GIVEN INFORMATION:
"""

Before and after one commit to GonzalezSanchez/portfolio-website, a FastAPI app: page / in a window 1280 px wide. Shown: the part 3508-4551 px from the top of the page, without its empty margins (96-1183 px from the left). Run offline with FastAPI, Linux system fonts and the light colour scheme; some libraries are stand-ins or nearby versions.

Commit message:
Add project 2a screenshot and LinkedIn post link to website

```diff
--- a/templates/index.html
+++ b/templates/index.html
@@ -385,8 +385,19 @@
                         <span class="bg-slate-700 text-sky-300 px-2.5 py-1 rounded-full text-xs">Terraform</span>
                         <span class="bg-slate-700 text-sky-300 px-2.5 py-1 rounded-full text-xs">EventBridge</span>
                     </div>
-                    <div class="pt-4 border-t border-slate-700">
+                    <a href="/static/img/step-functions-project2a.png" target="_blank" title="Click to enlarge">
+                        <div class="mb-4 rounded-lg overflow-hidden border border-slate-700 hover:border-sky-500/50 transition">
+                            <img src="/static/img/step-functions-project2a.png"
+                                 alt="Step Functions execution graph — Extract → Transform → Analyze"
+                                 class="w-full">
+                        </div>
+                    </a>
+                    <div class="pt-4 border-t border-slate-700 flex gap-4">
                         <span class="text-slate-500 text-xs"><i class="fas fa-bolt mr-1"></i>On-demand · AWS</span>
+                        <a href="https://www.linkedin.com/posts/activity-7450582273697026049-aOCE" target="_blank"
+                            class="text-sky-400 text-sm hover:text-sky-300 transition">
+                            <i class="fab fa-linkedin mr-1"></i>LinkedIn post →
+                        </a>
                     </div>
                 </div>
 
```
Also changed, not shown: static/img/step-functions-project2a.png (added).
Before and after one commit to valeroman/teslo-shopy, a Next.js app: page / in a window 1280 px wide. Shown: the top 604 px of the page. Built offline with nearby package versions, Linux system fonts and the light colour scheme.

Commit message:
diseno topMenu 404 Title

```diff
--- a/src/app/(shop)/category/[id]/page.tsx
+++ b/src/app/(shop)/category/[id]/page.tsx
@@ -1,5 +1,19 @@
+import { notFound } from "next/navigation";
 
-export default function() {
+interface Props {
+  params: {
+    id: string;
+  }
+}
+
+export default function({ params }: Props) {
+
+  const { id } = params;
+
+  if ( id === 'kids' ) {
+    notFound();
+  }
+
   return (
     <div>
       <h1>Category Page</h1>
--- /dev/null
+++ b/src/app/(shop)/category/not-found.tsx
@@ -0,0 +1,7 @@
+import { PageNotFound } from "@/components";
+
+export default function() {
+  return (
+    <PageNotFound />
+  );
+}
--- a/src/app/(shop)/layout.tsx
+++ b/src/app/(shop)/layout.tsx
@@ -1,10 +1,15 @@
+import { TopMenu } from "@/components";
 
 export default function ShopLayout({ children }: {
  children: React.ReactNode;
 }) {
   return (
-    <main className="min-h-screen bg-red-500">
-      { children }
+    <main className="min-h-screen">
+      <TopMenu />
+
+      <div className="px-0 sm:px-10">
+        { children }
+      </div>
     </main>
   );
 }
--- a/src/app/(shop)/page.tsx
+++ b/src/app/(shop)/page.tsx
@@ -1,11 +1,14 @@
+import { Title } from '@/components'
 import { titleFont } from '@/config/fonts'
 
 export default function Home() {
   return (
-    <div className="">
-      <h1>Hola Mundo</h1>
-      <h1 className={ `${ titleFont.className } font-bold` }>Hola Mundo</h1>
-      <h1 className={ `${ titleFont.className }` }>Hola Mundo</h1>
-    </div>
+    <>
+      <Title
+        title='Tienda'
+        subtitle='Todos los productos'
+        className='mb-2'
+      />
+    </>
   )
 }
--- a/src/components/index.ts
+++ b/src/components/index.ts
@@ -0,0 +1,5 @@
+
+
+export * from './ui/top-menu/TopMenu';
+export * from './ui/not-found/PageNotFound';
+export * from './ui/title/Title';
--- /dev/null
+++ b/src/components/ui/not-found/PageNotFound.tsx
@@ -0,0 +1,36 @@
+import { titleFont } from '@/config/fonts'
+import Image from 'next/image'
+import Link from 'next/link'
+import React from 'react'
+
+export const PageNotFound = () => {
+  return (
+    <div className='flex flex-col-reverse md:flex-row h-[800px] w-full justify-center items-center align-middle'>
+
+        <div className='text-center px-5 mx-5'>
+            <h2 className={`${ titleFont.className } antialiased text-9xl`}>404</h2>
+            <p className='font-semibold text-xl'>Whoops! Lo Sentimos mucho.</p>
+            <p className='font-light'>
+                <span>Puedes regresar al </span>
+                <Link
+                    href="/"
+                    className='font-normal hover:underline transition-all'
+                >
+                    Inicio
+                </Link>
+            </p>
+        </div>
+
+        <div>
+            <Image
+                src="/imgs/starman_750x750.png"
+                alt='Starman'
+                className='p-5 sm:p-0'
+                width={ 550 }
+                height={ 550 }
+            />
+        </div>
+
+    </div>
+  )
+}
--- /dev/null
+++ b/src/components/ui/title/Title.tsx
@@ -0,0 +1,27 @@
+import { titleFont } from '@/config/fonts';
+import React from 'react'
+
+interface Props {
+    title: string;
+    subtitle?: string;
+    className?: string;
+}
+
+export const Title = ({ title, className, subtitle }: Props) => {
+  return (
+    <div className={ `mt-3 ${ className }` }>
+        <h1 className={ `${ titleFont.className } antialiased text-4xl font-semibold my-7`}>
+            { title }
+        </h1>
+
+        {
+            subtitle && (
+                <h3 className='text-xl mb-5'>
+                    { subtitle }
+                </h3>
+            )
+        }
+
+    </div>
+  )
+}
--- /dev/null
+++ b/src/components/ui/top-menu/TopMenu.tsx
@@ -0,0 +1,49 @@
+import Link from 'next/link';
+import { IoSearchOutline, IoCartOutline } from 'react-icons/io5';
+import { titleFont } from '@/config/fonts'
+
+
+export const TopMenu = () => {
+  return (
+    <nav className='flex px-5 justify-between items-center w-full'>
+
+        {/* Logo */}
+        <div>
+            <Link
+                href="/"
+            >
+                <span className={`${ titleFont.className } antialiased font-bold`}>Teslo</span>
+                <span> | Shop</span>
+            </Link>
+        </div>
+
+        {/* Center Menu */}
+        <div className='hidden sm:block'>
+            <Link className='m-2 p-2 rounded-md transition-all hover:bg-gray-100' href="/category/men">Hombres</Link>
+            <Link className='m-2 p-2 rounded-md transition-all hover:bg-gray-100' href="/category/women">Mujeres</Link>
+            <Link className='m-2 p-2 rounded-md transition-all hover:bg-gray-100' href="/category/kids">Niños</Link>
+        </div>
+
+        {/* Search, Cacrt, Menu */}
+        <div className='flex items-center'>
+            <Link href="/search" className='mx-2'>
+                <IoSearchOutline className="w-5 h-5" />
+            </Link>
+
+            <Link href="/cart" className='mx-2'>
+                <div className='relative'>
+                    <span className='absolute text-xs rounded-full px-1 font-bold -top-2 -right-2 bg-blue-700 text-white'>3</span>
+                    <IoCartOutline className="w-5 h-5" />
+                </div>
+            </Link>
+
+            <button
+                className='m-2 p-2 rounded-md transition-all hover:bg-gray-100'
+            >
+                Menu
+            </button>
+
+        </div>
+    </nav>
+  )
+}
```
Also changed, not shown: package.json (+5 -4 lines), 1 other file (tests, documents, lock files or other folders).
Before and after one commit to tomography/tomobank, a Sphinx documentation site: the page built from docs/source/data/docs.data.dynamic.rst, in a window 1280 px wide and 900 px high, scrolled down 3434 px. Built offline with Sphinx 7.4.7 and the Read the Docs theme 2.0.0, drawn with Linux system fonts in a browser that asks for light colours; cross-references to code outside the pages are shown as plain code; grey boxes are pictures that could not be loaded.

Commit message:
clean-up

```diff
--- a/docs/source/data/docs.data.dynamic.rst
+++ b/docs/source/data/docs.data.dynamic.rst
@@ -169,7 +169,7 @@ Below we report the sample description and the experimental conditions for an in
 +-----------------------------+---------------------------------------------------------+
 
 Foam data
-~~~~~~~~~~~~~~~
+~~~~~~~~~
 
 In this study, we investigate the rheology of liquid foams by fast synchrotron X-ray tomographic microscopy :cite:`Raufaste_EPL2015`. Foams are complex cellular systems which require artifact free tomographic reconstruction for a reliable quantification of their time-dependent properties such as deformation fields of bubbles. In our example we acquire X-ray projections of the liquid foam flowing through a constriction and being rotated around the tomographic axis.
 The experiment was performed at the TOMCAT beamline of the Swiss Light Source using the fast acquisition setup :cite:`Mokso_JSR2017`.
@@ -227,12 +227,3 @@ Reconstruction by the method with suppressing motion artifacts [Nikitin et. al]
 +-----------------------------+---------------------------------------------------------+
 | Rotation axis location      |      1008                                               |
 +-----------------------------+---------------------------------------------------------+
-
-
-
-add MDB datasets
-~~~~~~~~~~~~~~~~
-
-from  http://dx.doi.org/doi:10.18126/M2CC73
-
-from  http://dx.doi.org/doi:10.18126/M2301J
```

"""

THE PROBLEM: All lines in the records that contain "string" are to be copied and returned.

RESULT:
+    id: string;
+    title: string;
+    subtitle?: string;
+    className?: string;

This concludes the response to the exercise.